Directions:
Check every line of the data for the word "OpenBMI", and copy those that have it.

----- Given records -----

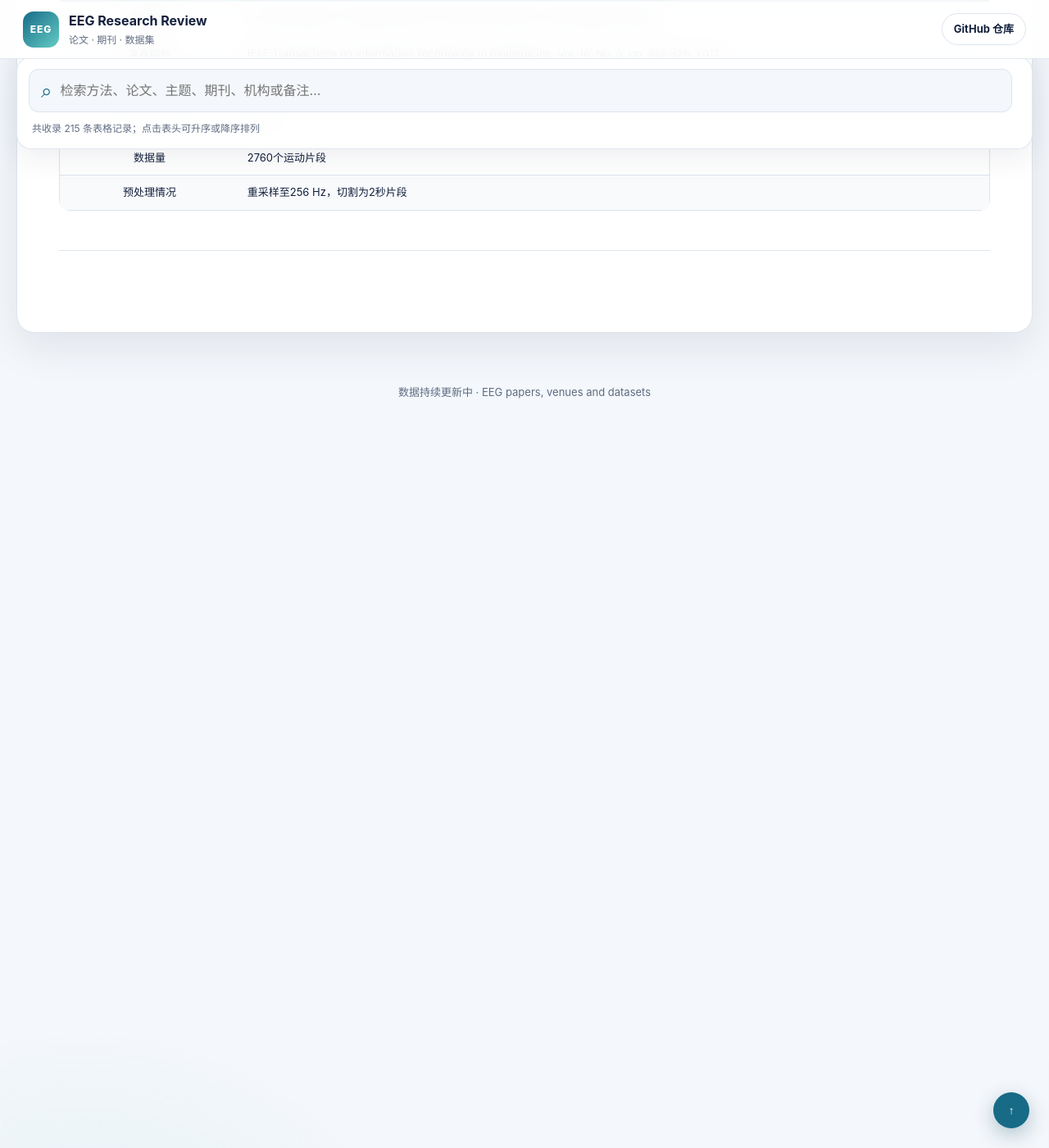
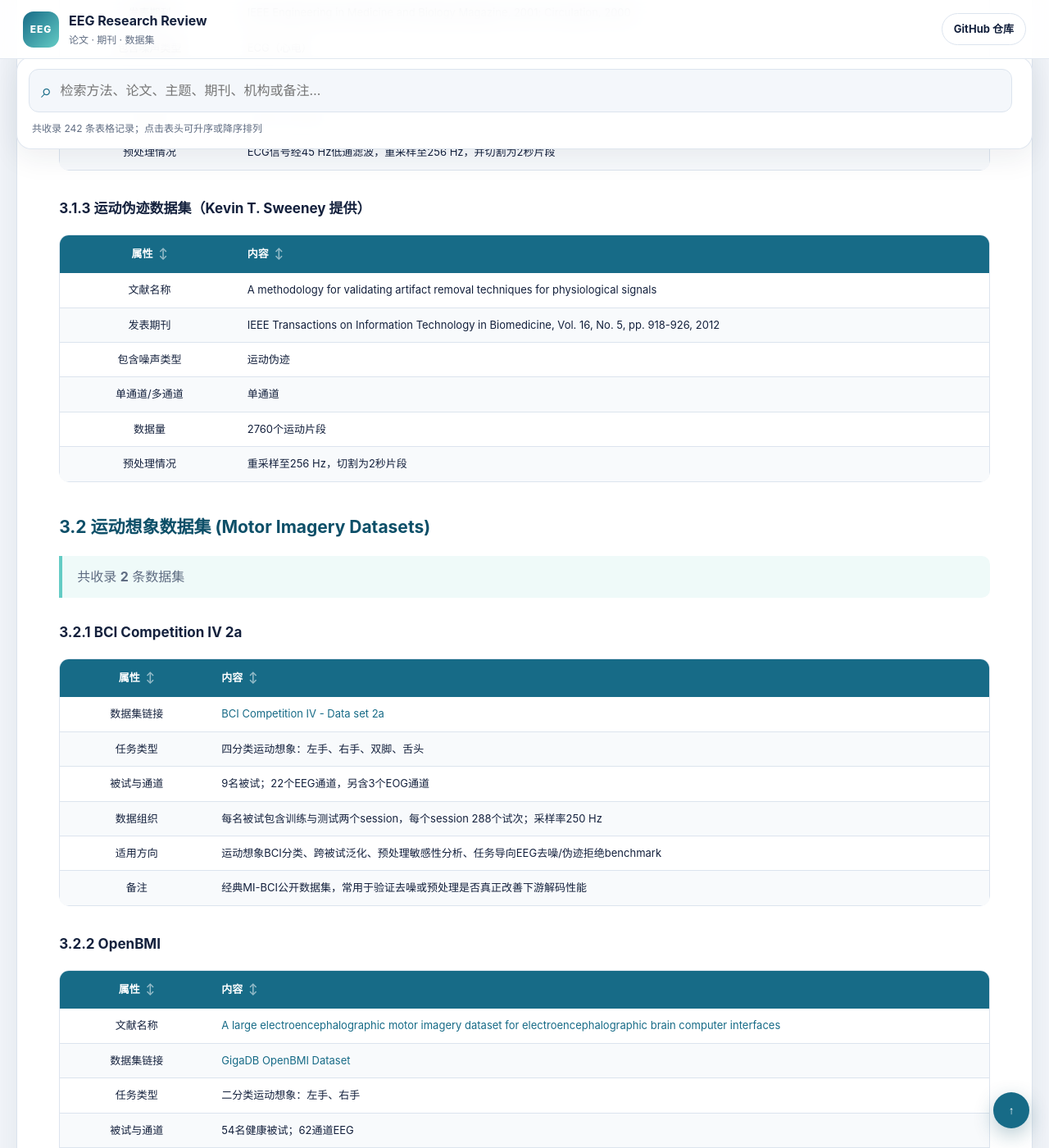
Before and after one commit to hanyilinn/EEG_Denoising_Review, a Jekyll site: the page built from docs/index.md, in a window 1280 px wide and 1400 px high, scrolled down 28844 px. Shown: the whole window at 82% size. Built offline with Jekyll 4.4.1, drawn with Linux system fonts in a browser that asks for light colours; some of the changed text lies outside the part shown.

Commit message:
Add gated eyewear EEG paper and datasets (#10)

```diff
--- a/docs/index.md
+++ b/docs/index.md
@@ -25,7 +25,9 @@
    - [EEG去噪可投稿期刊（已有EEG去噪论文发表）](#21-eeg去噪可投稿期刊-期刊已有eeg去噪论文发表)
    - [EEG领域下其他可供选择的期刊](#22-eeg领域下其他可供选择的期刊-other-journals-in-eeg-field)
 3. [数据集整理](#三数据集整理-datasets)
-   - [EEG去噪研究适合使用的数据集](#31-eeg去噪研究适合使用的数据集-eeg-denoising-datasets)
+   - [EEG去噪数据集](#31-eeg去噪数据集-eeg-denoising-datasets)
+   - [运动想象数据集](#32-运动想象数据集-motor-imagery-datasets)
+   - [情绪识别数据集](#33-情绪识别数据集-emotion-recognition-datasets)
 
 ---
 
@@ -125,6 +127,7 @@
 | 69 | ET-informed DL | 2026 | 利用同步眼动追踪（ET）信息训练记录内深度学习模型，预测EEG中可由眼动解释的成分；同时结合真实头模型模拟眼动伪迹，以区分眼动相关神经活动、非神经伪迹和其他脑活动... | [Isolating Eye-Movement Artifacts from EEG Signals](https://www.worldscientific.com/doi/abs/10.1142/S0129065726500437) | International Journal of Neural Systems | - | University of South Carolina + University of Southern California | 提供眼动信息辅助的去混杂与评测框架，可用于评估ICA等伪迹隔离方法的敏感度和特异度 |
 | 70 | Multi-head Noise Regression | 2026 | 两头单通道噪声回归器，从2 s EEG片段同时估计EOG与EMG噪声信号比（NSR, dB）；最佳模型为膨胀TCN，用连续伪迹强度作为控制信号，触发选择性小波去眨眼伪迹而非对所有片段统一去噪... | [Multi-head noise regression for single-channel EEG: estimating ocular and muscle contamination to guide artifact removal](https://iopscience.iop.org/article/10.1088/1741-2552/ae541d) | Journal of Neural Engineering | [是](https://github.com/usmanqamarshaikh/EEG-Multi-Head-Noise-Regression) | Auckland University of Technology + New Zealand College of Chiropractic + Aalborg University | 在EEGdenoiseNet合成EOG/EMG污染上训练，并在独立眨眼数据、P3 ERP数据和55名受试者RSVP P300 speller数据上验证；选择性去噪可减少过度清洗并改善AUC |
 | 71 | ZUNA1.1 | 2026 | 380M参数扩散自编码EEG基础模型，用于灵活的EEG信号重建；支持最长30 s变长序列、任意通道数量与头皮位置、任意时间片段或整通道重建，并面向去噪和超分辨率任务... | [ZUNA1.1: A more flexible EEG foundation model for Denoising and Super-resolution](https://arxiv.org/abs/2607.27308) | Arxiv | [是](https://huggingface.co/Zyphra/ZUNA1.1) | Zyphra | 开源模型声明为Apache-2.0；相较ZUNA1更强调通道/时间布局灵活性，并报告优于MNE中常用的球面样条插值等标准重建方法 |
+| 72 | Gated Artifact Management | 2026 | 面向低密度干电极眼镜式EEG的门控伪迹管理管线；先用轻量级gate classifier识别含伪迹窗口，仅在需要时触发后续处理，再结合时域特征检测、卷积循环网络三分类伪迹识别和U-Net去噪自编码器进行校正... | [A Gated Artifact Management Pipeline for Low-Density Eyewear EEG](https://iopscience.iop.org/article/10.1088/1361-6579/ae99ab) | Physiological Measurement | - | Politecnico di Milano + EssilorLuxottica SA + Università di Pavia | 针对可穿戴眼镜式低密度EEG；29名受试者留一被试评估，gate balanced accuracy 0.89，三类伪迹分类balanced accuracy 0.84、median macro-F1 0.83，端到端median normalized RMSE 0.19、spectral cosine similarity 0.89；强调避免对干净神经活动过度处理并兼容资源受限设备 |
 
 ---
 
@@ -414,4 +417,58 @@
 | 数据量 | 2760个运动片段 |
 | 预处理情况 | 重采样至256 Hz，切割为2秒片段 |
 
+### 3.2 运动想象数据集 (Motor Imagery Datasets)
+
+> 共收录 **2** 条数据集
+
+#### 3.2.1 BCI Competition IV 2a
+
+| 属性 | 内容 |
+|:---:|:---|
+| 数据集链接 | [BCI Competition IV - Data set 2a](https://www.bbci.de/competition/iv/#dataset2a) |
+| 任务类型 | 四分类运动想象：左手、右手、双脚、舌头 |
+| 被试与通道 | 9名被试；22个EEG通道，另含3个EOG通道 |
+| 数据组织 | 每名被试包含训练与测试两个session，每个session 288个试次；采样率250 Hz |
+| 适用方向 | 运动想象BCI分类、跨被试泛化、预处理敏感性分析、任务导向EEG去噪/伪迹拒绝benchmark |
+| 备注 | 经典MI-BCI公开数据集，常用于验证去噪或预处理是否真正改善下游解码性能 |
+
+#### 3.2.2 OpenBMI
+
+| 属性 | 内容 |
+|:---:|:---|
+| 文献名称 | [A large electroencephalographic motor imagery dataset for electroencephalographic brain computer interfaces](https://academic.oup.com/gigascience/article/8/5/giz002/5304369) |
+| 数据集链接 | [GigaDB OpenBMI Dataset](http://gigadb.org/dataset/100542) |
+| 任务类型 | 二分类运动想象：左手、右手 |
+| 被试与通道 | 54名健康被试；62通道EEG |
+| 数据组织 | 包含多session运动想象记录，规模大于BCI Competition IV 2a，适合跨被试和跨session评估 |
+| 适用方向 | 大样本MI-BCI解码、跨数据集迁移、domain adaptation、任务导向去噪benchmark |
+| 备注 | 适合与BCIC IV 2a共同构建运动想象benchmark，用于检查去噪模型是否提升真实下游任务表现 |
+
+### 3.3 情绪识别数据集 (Emotion Recognition Datasets)
+
+> 共收录 **2** 条数据集
+
+#### 3.3.1 SEED
+
+| 属性 | 内容 |
+|:---:|:---|
+| 数据集链接 | [SJTU BCMI SEED Dataset](https://bcmi.sjtu.edu.cn/home/seed/) |
+| 任务类型 | EEG情绪识别，通常包含正性、中性、负性三类情绪 |
+| 被试与通道 | 15名被试；62通道EEG |
+| 数据组织 | 每名被试多次实验session，使用电影片段诱发情绪状态 |
+| 适用方向 | 情绪识别、跨session/跨被试迁移、EEG表征学习、任务导向预处理与去噪评估 |
+| 备注 | 国内EEG情绪识别研究中使用频率很高，适合纳入通用EEG解码benchmark |
+
+#### 3.3.2 DEAP
+
+| 属性 | 内容 |
+|:---:|:---|
+| 数据集链接 | [DEAP Dataset](https://www.eecs.qmul.ac.uk/mmv/datasets/deap/) |
+| 文献名称 | [DEAP: A Database for Emotion Analysis using Physiological Signals](https://ieeexplore.ieee.org/document/5871728) |
+| 任务类型 | 基于音乐视频诱发的情绪识别/情感计算；常用维度包括valence、arousal、dominance、liking |
+| 被试与通道 | 32名被试；32通道EEG，同时包含外周生理信号 |
+| 数据组织 | 每名被试观看40段1分钟音乐视频并给出情绪评分 |
+| 适用方向 | 情绪识别、跨被试泛化、多模态生理信号建模、通用EEG解码benchmark |
+| 备注 | 国际情绪EEG研究的经典数据集，可与SEED共同覆盖情绪识别下游任务 |
+
 ---
```
Also changed, not shown: other parts of docs/index.md (+3 -3 lines).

-----

Written response:
+#### 3.2.2 OpenBMI
+| 数据集链接 | [GigaDB OpenBMI Dataset](http://gigadb.org/dataset/100542) |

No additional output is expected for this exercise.